campaigns, creative, digital, how to

How To Use Surrogate Advertising As A Template For Digital Creativity

He’d wondered why, after several drinks,
he could still pronounce
“she sells sea shells…” correctly.

Apart from the fact that alcohol lubricates brain cells and leads to better ideas, there’s something else we digital worker bees can learn from booze manufacturers’ surrogate advertising campaigns.

If you think hard enough about it, surrogate advertising is the tried and tested foundation of digital engagement strategy.

Let’s break down what we do when briefed on a digital engagement campaign. (When I say ‘engagement’ I don’t mean product-led banner campaigns; though this Pringles banner will beg to differ.)

Typically, we will come up with one or more of the following: a microsite, a Facebook app, a Yahoo! content property, a theme for a YouTube channel, a mobile app, etc. In some way or another, these properties will revolve around the brand positioning and eventually link you to the product website. 

Then – and this is where you must pay attention, children – we encourage the client to spend media money driving traffic to the property you’ve built, rather than to the product website directly.

Isn’t that exactly how surrogate advertising works? Launch Kingfisher packaged water to eventually drive you to buy more Kingfisher beer through brand recall and imagery?

This isn’t a theory – this is how several cutting-edge campaigns have worked.

Take a look at Tourism Queensland’s Best Job In The World campaign. Instead of directly writing banner ads telling people about the various fish you could find in the seas off Queensland, they ran a surrogate campaign to build imagery and recall for Queensland.

Look at what we at Yahoo! are running for Dove. We’ve built a co-branded content property that brings conversations around Real Beauty online. Real Beauty, of course, is the philosophy of Dove worldwide. You will find very few mentions of Dove on this site – but you can’t miss the brand either.

Ben & Jerry’s used the theme of Fair Trade to create surrogate branding with They created a microsite, mobile site and Twitter plugin to promote their support of the Fair Trade movement, in turn building salience for their ice-cream.

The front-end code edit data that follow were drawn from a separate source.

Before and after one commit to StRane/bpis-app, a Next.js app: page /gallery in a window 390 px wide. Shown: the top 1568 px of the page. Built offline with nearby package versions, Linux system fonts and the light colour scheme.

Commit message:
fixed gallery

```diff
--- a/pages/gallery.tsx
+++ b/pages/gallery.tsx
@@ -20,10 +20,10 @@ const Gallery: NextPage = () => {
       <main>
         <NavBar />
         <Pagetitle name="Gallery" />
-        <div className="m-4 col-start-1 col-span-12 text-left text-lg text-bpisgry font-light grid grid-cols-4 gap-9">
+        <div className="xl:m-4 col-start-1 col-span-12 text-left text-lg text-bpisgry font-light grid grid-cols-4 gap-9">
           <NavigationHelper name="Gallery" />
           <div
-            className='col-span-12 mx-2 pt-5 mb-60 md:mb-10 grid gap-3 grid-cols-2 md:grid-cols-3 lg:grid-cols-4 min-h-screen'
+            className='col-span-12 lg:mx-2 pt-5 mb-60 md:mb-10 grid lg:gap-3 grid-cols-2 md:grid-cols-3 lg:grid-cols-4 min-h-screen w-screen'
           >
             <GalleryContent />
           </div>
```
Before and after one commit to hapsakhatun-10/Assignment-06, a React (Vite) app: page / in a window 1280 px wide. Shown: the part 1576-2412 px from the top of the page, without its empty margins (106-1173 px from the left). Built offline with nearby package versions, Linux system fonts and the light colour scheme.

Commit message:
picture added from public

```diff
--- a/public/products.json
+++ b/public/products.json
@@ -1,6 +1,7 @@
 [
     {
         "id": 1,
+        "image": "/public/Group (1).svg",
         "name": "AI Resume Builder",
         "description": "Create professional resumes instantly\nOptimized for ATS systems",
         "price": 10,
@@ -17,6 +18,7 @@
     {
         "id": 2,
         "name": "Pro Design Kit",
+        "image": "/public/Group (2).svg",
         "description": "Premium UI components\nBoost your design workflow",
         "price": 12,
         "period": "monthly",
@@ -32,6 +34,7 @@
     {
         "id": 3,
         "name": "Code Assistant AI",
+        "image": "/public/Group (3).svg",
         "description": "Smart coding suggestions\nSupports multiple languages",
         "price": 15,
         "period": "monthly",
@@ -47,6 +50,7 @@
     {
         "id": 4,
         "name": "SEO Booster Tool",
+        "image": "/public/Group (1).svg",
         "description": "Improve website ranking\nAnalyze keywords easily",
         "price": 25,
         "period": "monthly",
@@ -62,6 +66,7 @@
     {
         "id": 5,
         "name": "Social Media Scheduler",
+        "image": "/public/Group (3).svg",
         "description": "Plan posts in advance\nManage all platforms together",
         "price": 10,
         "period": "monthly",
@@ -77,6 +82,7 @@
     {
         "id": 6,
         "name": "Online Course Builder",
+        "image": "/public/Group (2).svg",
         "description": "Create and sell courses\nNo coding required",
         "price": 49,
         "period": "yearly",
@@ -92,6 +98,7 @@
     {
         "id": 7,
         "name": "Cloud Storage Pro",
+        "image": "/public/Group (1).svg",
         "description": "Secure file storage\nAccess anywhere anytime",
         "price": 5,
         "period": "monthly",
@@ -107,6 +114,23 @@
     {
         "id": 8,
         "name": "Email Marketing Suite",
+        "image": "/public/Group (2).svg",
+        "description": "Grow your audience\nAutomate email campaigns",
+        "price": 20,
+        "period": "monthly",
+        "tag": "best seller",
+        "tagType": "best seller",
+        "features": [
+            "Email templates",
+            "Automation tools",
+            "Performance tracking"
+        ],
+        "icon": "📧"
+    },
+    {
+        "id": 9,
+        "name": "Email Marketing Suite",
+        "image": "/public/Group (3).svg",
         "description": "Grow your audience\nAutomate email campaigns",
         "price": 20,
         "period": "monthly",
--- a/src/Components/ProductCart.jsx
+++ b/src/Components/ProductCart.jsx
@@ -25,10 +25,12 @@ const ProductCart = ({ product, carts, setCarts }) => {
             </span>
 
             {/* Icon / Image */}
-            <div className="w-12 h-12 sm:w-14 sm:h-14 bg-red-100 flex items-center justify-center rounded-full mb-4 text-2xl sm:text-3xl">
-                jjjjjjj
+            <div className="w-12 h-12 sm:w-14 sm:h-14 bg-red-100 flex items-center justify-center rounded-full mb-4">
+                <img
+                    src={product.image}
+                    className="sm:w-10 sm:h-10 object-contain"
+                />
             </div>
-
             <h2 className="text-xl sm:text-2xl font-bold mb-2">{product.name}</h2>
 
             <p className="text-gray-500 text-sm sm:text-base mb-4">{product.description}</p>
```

Heineken’s Star Player is an excellent example of a brand giving users a fantastic experience. What the app has to do with beer, I have no clue. Once again, great surrogate work.

Approaching digital creativity this way might be a simple way to break down what people think is a very complicated field.

Of course, your job’s not done until you have a killer idea in your head…